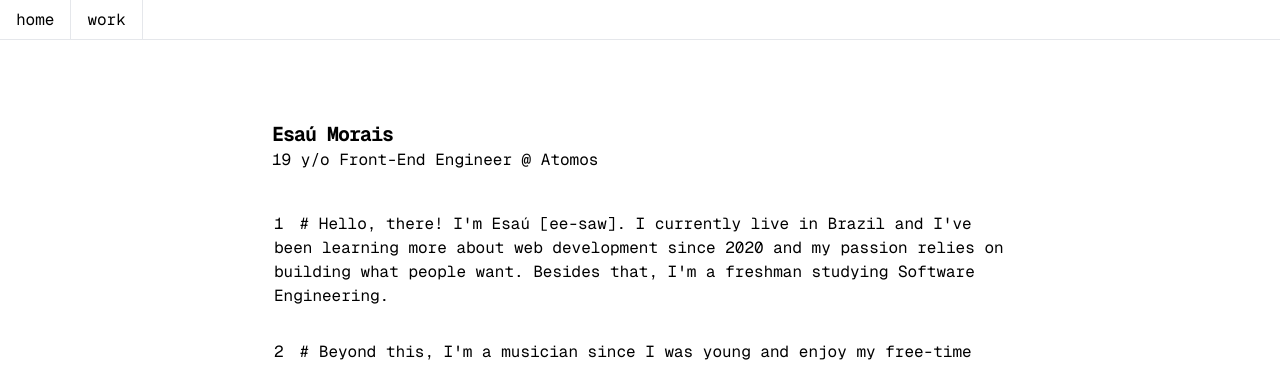
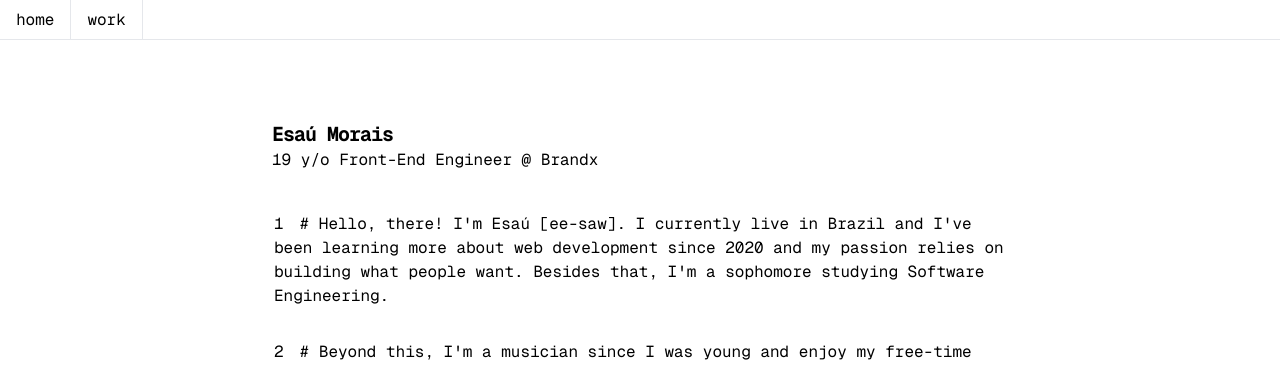
Before and after one commit to esau-morais/emots.dev, a Next.js app: page / in a window 1280 px wide. Shown: the top 367 px of the page. Built offline with nearby package versions, Linux system fonts and the light colour scheme; no server answers; what @catppuccin/tailwindcss would draw is missing.

Commit message:
chore: update bio

```diff
--- a/src/app/page.tsx
+++ b/src/app/page.tsx
@@ -12,7 +12,7 @@ const Home = () => {
         </h1>
 
         <p className="text-text">
-          {currentAge} y/o Front-End Engineer @ Atomos
+          {currentAge} y/o Front-End Engineer @ Brandx
         </p>
       </div>
 
@@ -23,7 +23,7 @@ const Home = () => {
         # Hello, there! I&apos;m Esaú [ee-saw]. I currently live in Brazil and
         I&apos;ve been learning more about web development since 2020 and my
         passion relies on building what people want. Besides that, I&apos;m a
-        freshman studying Software Engineering.
+        sophomore studying Software Engineering.
       </pre>
 
       <pre
```
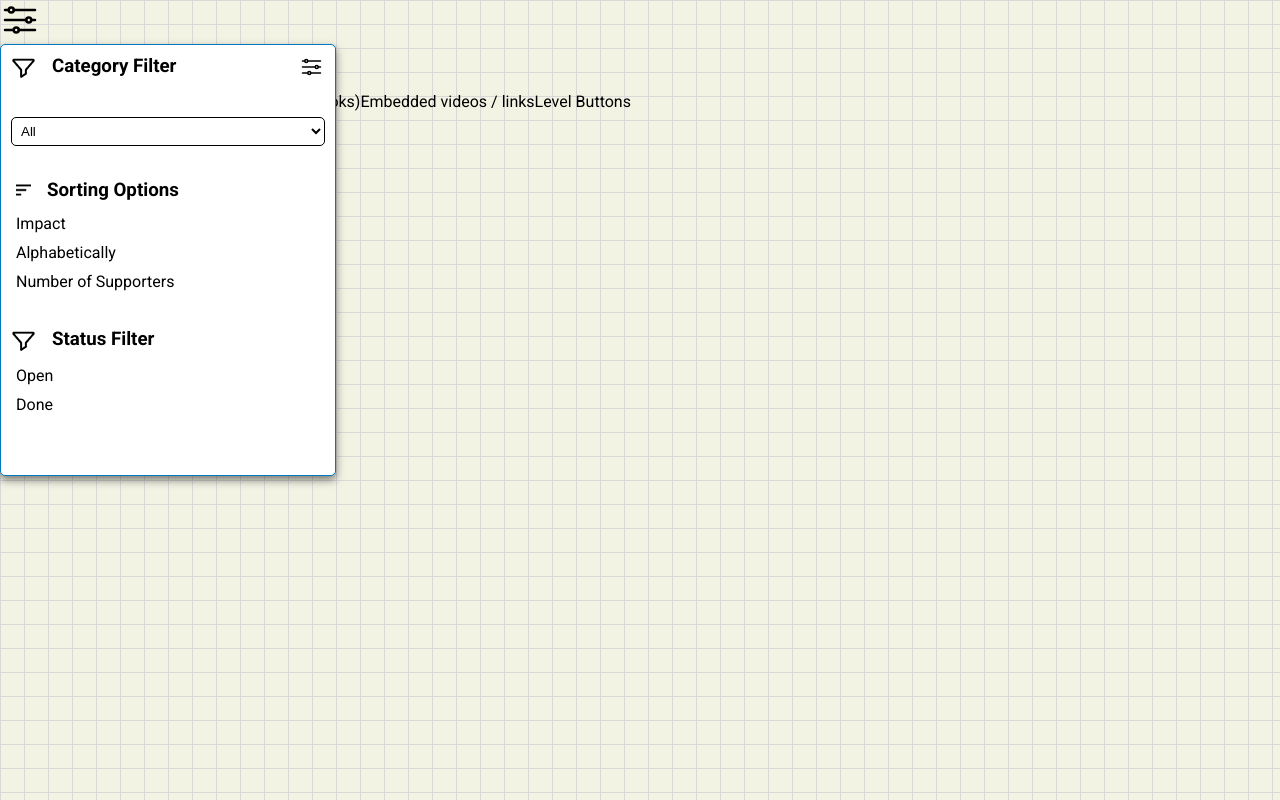
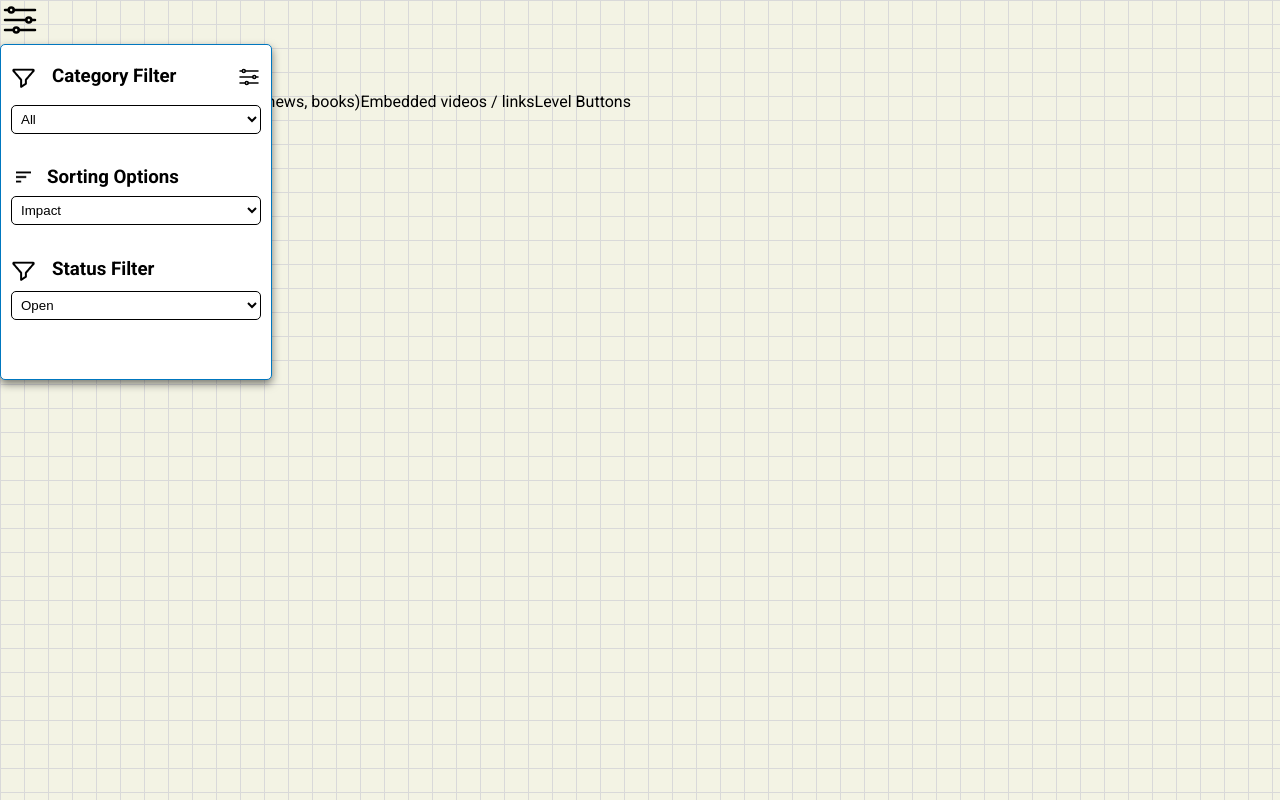
Before and after one commit to ChingT/Climate-Cockpit, a React (Vite) app in the folder frontend/: page /solutions in a window 1280 px wide. Both pictures are taken after a click on the picture 20 px from the left and 20 px from the top of the page. Built offline with nearby package versions, Linux system fonts and the light colour scheme; what javascript-time-ago would draw is missing.

Commit message:
Adjusted the filtering options to get three dropdowns

```diff
--- a/frontend/src/components/SolutionFilter/SolutionFilter.jsx
+++ b/frontend/src/components/SolutionFilter/SolutionFilter.jsx
@@ -48,6 +48,7 @@ export default function SolutionFilter() {
       <StyledImage src={filter} onClick={toggleDropdown} alt="Filter" />
       {isDropdownOpen && (
         <DropdownContent>
+          <DropdownSort>
             <ContainerTop>
               <TitleAndImage>
                 <img src={filter_icon} alt="Filter Icon" />
@@ -71,6 +72,7 @@ export default function SolutionFilter() {
                 </option>
               ))}
             </DropdownSelect>
+          </DropdownSort>
           <DropdownSort>
             <TitleAndImage>
               <img
@@ -80,19 +82,31 @@ export default function SolutionFilter() {
               />
               <h3>Sorting Options</h3>
             </TitleAndImage>
+            <DropdownSelect
+              value={selectedCategory}
+              onChange={handleSelectChange}
+            >
               <SortingOption value="Impact">Impact</SortingOption>
-            <SortingOption value="Alphabetically">Alphabetically</SortingOption>
+              <SortingOption value="Alphabetically">
+                Alphabetically
+              </SortingOption>
               <SortingOption value="Number of Supporters">
                 Number of Supporters
               </SortingOption>
+            </DropdownSelect>
           </DropdownSort>
           <DropdownSort>
             <TitleAndImage>
               <img src={filter_icon} alt="Filter Icon" />
               <h3>Status Filter</h3>
             </TitleAndImage>
+            <DropdownSelect
+              value={selectedCategory}
+              onChange={handleSelectChange}
+            >
               <SortingOption value="Open">Open</SortingOption>
               <SortingOption value="Done">Done</SortingOption>
+            </DropdownSelect>
           </DropdownSort>
         </DropdownContent>
       )}
--- a/frontend/src/components/SolutionFilter/SolutionFilter.style.js
+++ b/frontend/src/components/SolutionFilter/SolutionFilter.style.js
@@ -17,7 +17,7 @@ export const DropdownContent = styled.div`
   align-items: flex-start;
   top: 100%;
   left: 0;
-  width: 21rem;
+  width: 17rem;
   background-color: ${(props) => props.theme.backgroundColors.secondary};
   border: 1px solid
     ${(props) => props.theme.backgroundColors.impactIconSelected};
@@ -26,18 +26,19 @@ export const DropdownContent = styled.div`
   padding: 10px;
   border-radius: 5px;
   gap: 1.4rem;
-  height: 27rem;
+  height: 21rem;
 `;
 
 export const TitleAndImage = styled.div`
   display: flex;
+  width: 100%;
   flex-direction: row;
   gap: 1rem;
   margin-bottom: 0.5rem;
 `;
 
 export const DropdownSelect = styled.select`
-  width: 100%;
+  width: inherit;
   padding: 5px;
   margin-top: 0px;
   border: 1px solid ${(props) => props.theme.backgroundColors.lightGrayBorder};
@@ -49,6 +50,7 @@ export const DropdownSort = styled.div`
   margin-top: 10px;
   display: flex;
   flex-direction: column;
+  width: 100%;
 `;
 
 export const SortingOption = styled.option`
@@ -62,6 +64,7 @@ export const ContainerTop = styled.div`
   flex-direction: row;
   justify-content: space-between;
   align-items: flex-start;
+  gap: 3rem;
 `;
 
 DropdownSort.displayName = "DropdownSort";
```
Lines whose indentation alone changed are shown as unchanged.
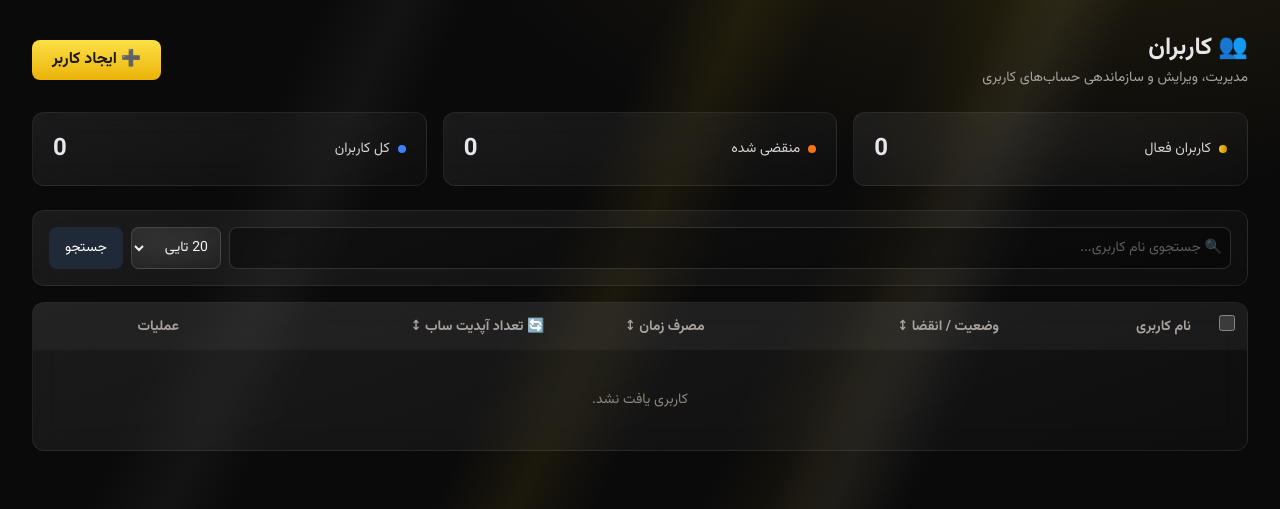
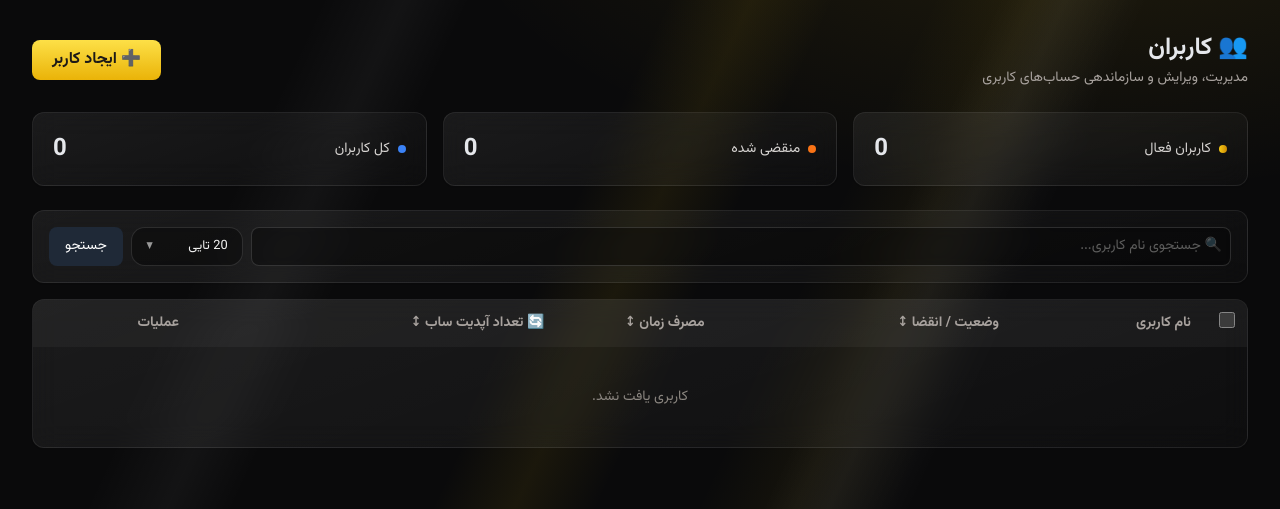
Before and after one commit to asd1asd00000/conf-to-sub, a FastAPI app: page /admin/users in a window 1280 px wide. Shown: the part 55-564 px from the top of the page. Run offline with FastAPI, Linux system fonts and the light colour scheme; the visitor is signed in with stand-in values (Sample User, id 1); style sheets or scripts are compiled from the project's sources.

Commit message:
Replace select with button menu for per_page options

```diff
--- a/app/templates/users.html
+++ b/app/templates/users.html
@@ -31,11 +31,16 @@
     <form method="get" action="/admin/users" class="flex flex-col md:flex-row gap-2">
         <input type="text" name="q" value="{{ q }}" placeholder="🔍 جستجوی نام کاربری..." class="w-full md:flex-1 p-2 border border-gray-300 rounded-lg focus:ring-2 focus:ring-blue-500 focus:outline-none text-sm">
         <div class="flex gap-2">
-            <select name="per_page" class="flex-1 md:flex-none border border-gray-300 rounded-lg text-sm p-2 bg-white">
-                {% for n in [10, 20, 50, 100] %}
-                <option value="{{ n }}" {{ 'selected' if per_page == n }}>{{ n }} تایی</option>
-                {% endfor %}
-            </select>
+            <div class="menu relative flex-1 md:flex-none md:w-28">
+                <button type="button" class="menu-btn" onclick="toggleMenu(this)">
+                    <span>{{ per_page }} تایی</span><span class="text-[9px] opacity-60">▼</span>
+                </button>
+                <div class="menu-panel hidden">
+                    {% for n in [10, 20, 50, 100] %}
+                    <a href="?per_page={{ n }}&sort={{ sort }}&order={{ order }}{% if q %}&q={{ q }}{% endif %}" class="menu-item {{ 'menu-active' if per_page == n }}">{{ n }} تایی{{ ' ✓' if per_page == n }}</a>
+                    {% endfor %}
+                </div>
+            </div>
             <button class="flex-1 md:flex-none bg-gray-800 text-white px-4 py-2 rounded-lg text-sm">جستجو</button>
             {% if q %}<a href="/admin/users" class="flex-1 md:flex-none text-center bg-gray-200 text-gray-700 px-4 py-2 rounded-lg text-sm">حذف فیلتر</a>{% endif %}
         </div>
```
---------------
WHAT YOU SHOULD DO
Go line by line through the material above and return each one that includes "Alphabetically".

OUTPUT BELOW
-            <SortingOption value="Alphabetically">Alphabetically</SortingOption>
+              <SortingOption value="Alphabetically">
+                Alphabetically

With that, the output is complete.